Take the whole listing and reproduce it exactly, pictures excepted.

^^^^

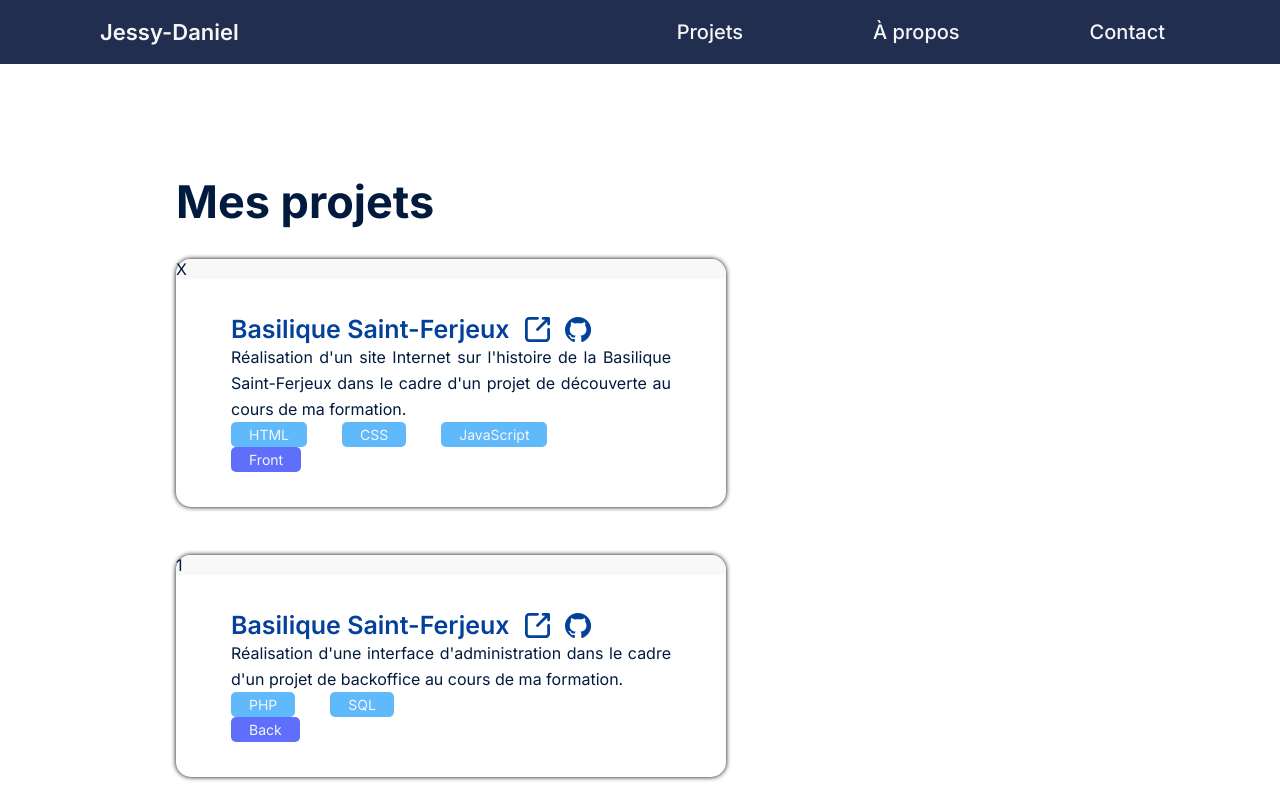
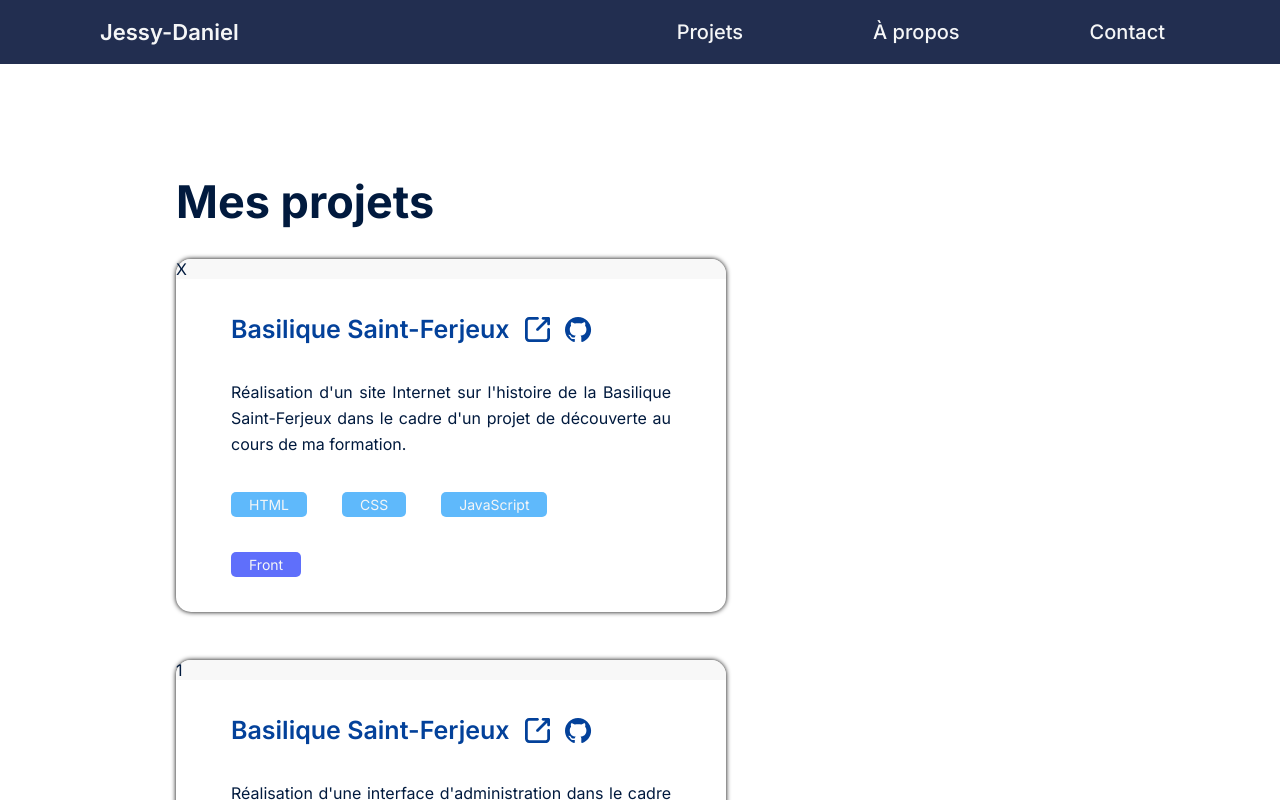
Before and after one commit to J-D25/portfolio, a React (Create React App) app: page /project in a window 1280 px wide. Shown: the top 800 px of the page. Built offline with nearby package versions, Linux system fonts and the light colour scheme.

Commit message:
src/components/ProjectsCards.css : add flex

```diff
--- a/src/components/ProjectsCards.css
+++ b/src/components/ProjectsCards.css
@@ -14,6 +14,9 @@
 
 .ProjectsCards-content {
     padding: 2.1875rem 3.4375rem;
+    display: flex;
+    flex-direction: column;
+    gap: 35px;
 }
 
 .ProjectsCards-content-title {
@@ -43,4 +46,5 @@
 .ProjectsCards-languages {
     display: flex;
     gap: 2.1875rem;
+    flex-wrap: wrap;
 }
```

^^^^

Answer:
Before and after one commit to J-D25/portfolio, a React (Create React App) app: page /project in a window 1280 px wide. Shown: the top 800 px of the page. Built offline with nearby package versions, Linux system fonts and the light colour scheme.

Commit message:
src/components/ProjectsCards.css : add flex

```diff
--- a/src/components/ProjectsCards.css
+++ b/src/components/ProjectsCards.css
@@ -14,6 +14,9 @@
 
 .ProjectsCards-content {
     padding: 2.1875rem 3.4375rem;
+    display: flex;
+    flex-direction: column;
+    gap: 35px;
 }
 
 .ProjectsCards-content-title {
@@ -43,4 +46,5 @@
 .ProjectsCards-languages {
     display: flex;
     gap: 2.1875rem;
+    flex-wrap: wrap;
 }
```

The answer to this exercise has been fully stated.